But this year there is finally no obstacle and my dream of Italy and Europe is becoming a reality – although it still seems way too good to be true. A reality of peanut butter sandwiches for dinner and avoiding spending money on most things as I scrounge together the cash in a relatively short amount of time (apparently these things are best booked a year in advance, note to self for next time).

I dream of Europe … of the Eiffel Tower and vineyards of France; the ravioli and Venetian long boats and painted ceilings of Italy; the white washed houses of Greece, the mountain peaks of Austria and Switzerland, brushed with snow and dotted with wildflowers; the myriad dead authors’ houses and red telephone booths of England; the history that haunts Berlin.

People have said to me, “But what if it’s not what you dream of?”and I say, “That’s for me to find out.” Even if Europe is a total washout for me, and I turn out not even liking one single thing, I can live with that. But I have to know. I’ll go crazy if I don’t, and the thing I can’t live with is not getting to experience it.

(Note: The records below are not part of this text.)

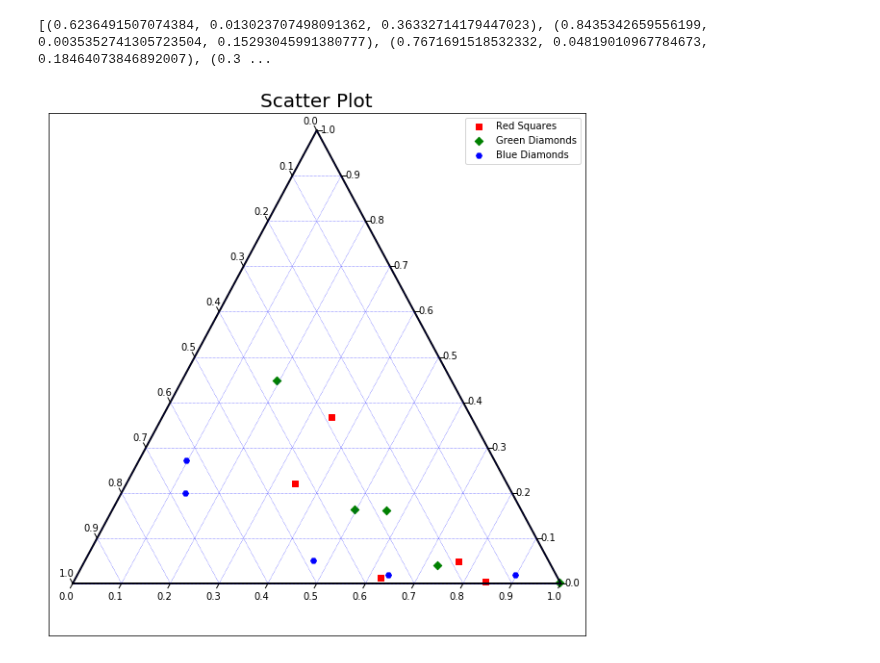
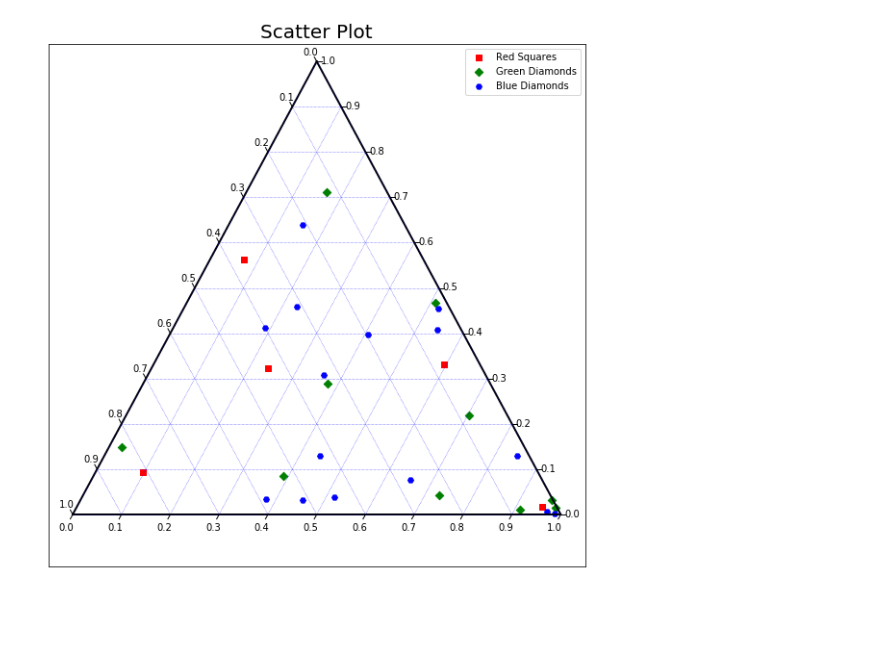
Before and after one commit to NathanielBlairStahn/tree-logic, a Jupyter notebook: notebooks/20180509_3_species/ternary_plot_yichen.ipynb, the cells around one changed output. Drawn from its saved outputs; the diff is of its cells as text; code cells hidden in the pictures; blank space fills up the shorter version.

```diff
--- a/notebooks/20180509_3_species/ternary_plot_yichen.ipynb
+++ b/notebooks/20180509_3_species/ternary_plot_yichen.ipynb
@@ -16,22 +16,21 @@ def random_points(num_points=25, scale=1):
 # %%
 # Scatter Plot
 scale = 1
 figure, tax = ternary.figure(scale=scale)
 figure.set_size_inches(10, 10)
 tax.set_title("Scatter Plot", fontsize=20)
 tax.boundary(linewidth=2.0)
 tax.gridlines(multiple=0.1, color="blue")
 points = random_points(5, scale=scale)
 tax.scatter(points, marker='s', color='red', label="Red Squares")
-points = random_points(5, scale=scale)
+points = random_points(10, scale=scale)
 tax.scatter(points, marker='D', color='green', label="Green Diamonds")
-points = random_points(5, scale=scale)
+points = random_points(15, scale=scale)
 tax.scatter(points, marker='H', color='blue', label="Blue Diamonds")
 tax.legend()
 tax.ticks(axis='lbr', linewidth=1, multiple=0.1,tick_formats='%.1f')
 tax.clear_matplotlib_ticks()
 
 tax.show()
 # %% [output]
-[(0.6236491507074384, 0.013023707498091362, 0.36332714179447023), (0.8435342659556199, 0.0035352741305723504, 0.15293045991380777), (0.7671691518532332, 0.04819010967784673, 0.18464073846892007), (0.3 ...
-[figure, old version]
+[figure, new version]
```
Also changed, not shown: 1 other file.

Most days I’m content where I am, but right now I’d also be content floating down a Venetian canal in a gondola,  squinting at the Italian sun through Armani sunglasses (likely) as I eat a slice of authentic pizza. For the afternoon I’ve planned a cooking class and a tour through old churches with art crafted centuries ago.

Yes, I can’t wait for September.


Image:×900/1305/Vernazza-Italy-city-sea-beach-boats-houses-people_1440x900.jpg, sourced 29 April 2016.